[Source data]
-.-.-

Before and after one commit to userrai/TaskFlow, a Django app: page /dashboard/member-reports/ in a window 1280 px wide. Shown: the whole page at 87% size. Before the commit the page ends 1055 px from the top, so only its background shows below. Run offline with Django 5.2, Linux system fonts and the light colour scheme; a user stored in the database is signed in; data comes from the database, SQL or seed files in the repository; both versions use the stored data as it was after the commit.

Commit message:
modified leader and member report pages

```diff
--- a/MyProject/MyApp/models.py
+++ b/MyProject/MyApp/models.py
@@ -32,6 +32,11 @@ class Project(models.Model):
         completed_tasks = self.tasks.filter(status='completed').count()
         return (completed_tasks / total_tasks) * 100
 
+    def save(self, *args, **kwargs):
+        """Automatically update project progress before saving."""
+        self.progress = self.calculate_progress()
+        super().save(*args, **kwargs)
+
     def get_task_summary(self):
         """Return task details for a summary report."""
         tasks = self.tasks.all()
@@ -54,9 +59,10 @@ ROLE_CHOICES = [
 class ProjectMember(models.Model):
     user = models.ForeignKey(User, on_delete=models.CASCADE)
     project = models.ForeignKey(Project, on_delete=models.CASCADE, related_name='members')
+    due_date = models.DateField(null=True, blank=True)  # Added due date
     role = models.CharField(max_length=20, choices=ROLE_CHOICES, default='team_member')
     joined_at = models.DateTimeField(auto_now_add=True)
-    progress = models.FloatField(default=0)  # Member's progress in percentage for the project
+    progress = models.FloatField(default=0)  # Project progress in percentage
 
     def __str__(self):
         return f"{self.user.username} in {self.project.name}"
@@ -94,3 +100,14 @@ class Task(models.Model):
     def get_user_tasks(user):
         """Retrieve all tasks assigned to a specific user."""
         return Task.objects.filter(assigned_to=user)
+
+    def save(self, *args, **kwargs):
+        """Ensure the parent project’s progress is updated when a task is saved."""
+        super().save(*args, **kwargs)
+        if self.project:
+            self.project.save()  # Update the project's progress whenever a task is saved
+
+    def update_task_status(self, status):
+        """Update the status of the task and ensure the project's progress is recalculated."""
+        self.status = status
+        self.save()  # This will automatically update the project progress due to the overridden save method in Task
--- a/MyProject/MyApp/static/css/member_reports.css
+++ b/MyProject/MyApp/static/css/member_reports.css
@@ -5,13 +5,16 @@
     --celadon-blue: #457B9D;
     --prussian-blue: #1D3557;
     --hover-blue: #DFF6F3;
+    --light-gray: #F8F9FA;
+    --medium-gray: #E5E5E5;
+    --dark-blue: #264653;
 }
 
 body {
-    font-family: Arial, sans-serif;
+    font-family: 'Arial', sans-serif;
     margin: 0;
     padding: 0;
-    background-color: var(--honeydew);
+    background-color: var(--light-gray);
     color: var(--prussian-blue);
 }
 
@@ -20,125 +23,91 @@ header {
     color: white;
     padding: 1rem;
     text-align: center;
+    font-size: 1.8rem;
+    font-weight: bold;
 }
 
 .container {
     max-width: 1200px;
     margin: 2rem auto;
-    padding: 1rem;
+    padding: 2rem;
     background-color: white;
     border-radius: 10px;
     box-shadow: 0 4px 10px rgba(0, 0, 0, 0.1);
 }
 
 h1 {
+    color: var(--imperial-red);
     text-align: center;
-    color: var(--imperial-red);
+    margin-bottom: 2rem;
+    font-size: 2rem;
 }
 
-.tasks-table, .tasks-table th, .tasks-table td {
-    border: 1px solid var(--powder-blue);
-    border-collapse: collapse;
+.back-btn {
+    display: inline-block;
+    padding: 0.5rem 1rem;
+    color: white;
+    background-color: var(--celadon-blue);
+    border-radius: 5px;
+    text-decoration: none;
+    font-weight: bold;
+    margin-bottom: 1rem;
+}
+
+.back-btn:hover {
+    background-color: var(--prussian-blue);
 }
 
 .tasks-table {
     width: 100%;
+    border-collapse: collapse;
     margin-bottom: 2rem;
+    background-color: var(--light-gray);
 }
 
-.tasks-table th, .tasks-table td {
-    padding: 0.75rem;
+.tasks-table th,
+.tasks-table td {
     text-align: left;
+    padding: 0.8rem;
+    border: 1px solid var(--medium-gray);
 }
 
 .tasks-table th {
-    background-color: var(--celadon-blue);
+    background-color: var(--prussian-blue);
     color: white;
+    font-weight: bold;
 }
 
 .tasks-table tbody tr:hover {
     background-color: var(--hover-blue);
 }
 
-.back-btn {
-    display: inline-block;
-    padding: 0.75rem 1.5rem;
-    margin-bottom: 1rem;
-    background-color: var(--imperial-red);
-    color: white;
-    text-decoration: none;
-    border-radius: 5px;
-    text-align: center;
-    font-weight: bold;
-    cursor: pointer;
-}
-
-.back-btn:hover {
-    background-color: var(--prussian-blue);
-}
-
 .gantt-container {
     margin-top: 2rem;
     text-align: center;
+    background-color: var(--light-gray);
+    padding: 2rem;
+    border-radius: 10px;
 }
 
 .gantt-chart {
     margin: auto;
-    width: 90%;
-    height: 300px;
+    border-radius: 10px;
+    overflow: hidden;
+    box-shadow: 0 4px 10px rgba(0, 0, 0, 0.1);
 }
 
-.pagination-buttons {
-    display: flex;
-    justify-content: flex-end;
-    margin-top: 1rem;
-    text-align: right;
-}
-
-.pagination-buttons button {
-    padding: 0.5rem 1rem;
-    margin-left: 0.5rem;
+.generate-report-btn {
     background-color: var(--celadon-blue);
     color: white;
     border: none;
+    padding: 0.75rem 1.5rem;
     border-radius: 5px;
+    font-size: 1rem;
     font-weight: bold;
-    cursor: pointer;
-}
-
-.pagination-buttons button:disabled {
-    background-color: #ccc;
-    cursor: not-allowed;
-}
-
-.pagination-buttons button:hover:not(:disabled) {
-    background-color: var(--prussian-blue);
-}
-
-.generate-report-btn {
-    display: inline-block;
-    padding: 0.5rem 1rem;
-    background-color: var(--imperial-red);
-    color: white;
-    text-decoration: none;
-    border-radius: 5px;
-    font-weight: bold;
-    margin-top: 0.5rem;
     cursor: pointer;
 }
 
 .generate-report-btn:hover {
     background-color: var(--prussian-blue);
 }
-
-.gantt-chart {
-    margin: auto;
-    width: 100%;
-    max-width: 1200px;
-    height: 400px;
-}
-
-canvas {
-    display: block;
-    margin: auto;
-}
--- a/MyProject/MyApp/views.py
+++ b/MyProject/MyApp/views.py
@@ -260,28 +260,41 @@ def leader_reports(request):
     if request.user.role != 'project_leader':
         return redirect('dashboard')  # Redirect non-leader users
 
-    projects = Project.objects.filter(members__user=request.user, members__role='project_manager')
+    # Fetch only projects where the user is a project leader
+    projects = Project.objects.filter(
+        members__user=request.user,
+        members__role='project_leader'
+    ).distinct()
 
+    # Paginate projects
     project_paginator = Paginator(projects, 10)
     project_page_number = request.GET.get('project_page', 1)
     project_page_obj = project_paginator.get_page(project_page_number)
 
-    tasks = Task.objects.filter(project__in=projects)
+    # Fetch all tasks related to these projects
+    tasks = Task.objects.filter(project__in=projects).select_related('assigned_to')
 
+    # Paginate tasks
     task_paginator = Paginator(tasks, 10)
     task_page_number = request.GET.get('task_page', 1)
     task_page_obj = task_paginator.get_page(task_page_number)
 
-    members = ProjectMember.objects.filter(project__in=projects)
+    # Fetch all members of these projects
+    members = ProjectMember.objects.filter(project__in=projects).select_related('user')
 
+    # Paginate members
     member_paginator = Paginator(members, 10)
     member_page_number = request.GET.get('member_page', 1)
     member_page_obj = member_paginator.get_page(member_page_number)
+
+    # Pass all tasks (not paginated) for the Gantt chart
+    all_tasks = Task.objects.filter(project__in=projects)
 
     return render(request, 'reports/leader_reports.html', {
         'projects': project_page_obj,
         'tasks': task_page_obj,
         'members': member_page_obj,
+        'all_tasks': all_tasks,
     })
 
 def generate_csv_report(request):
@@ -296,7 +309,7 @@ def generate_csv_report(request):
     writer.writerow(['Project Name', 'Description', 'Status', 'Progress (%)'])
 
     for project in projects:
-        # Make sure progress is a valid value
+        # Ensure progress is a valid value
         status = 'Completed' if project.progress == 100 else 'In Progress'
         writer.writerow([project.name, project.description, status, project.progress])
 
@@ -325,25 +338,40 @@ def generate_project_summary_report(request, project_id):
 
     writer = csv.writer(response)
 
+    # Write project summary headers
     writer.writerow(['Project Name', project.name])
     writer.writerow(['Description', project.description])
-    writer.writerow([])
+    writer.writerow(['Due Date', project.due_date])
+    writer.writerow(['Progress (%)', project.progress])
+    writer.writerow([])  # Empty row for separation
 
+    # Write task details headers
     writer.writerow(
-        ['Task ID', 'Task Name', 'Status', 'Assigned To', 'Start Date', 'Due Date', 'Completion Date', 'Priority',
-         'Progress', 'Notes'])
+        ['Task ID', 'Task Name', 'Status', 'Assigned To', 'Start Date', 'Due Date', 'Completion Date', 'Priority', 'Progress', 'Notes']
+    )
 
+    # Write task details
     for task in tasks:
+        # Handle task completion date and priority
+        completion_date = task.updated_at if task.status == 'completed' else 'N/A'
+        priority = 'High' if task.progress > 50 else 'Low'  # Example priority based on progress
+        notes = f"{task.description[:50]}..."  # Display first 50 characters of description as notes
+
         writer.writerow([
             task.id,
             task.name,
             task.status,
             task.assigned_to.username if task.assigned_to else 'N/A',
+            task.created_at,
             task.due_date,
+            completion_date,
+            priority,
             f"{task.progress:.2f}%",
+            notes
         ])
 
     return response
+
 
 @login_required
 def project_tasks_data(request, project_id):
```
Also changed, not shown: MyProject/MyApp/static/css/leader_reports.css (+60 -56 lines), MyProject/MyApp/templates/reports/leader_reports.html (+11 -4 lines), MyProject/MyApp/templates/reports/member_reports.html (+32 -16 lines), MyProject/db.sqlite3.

-.-.-

• **Prompt**
The word to find is "padding". Copy every line of the records that holds it.

• **Answer box**
     padding: 0;
     padding: 1rem;
-    padding: 1rem;
+    padding: 2rem;
+    padding: 0.5rem 1rem;
-    padding: 0.75rem;
+    padding: 0.8rem;
-    padding: 0.75rem 1.5rem;
+    padding: 2rem;
-    padding: 0.5rem 1rem;
+    padding: 0.75rem 1.5rem;
-    padding: 0.5rem 1rem;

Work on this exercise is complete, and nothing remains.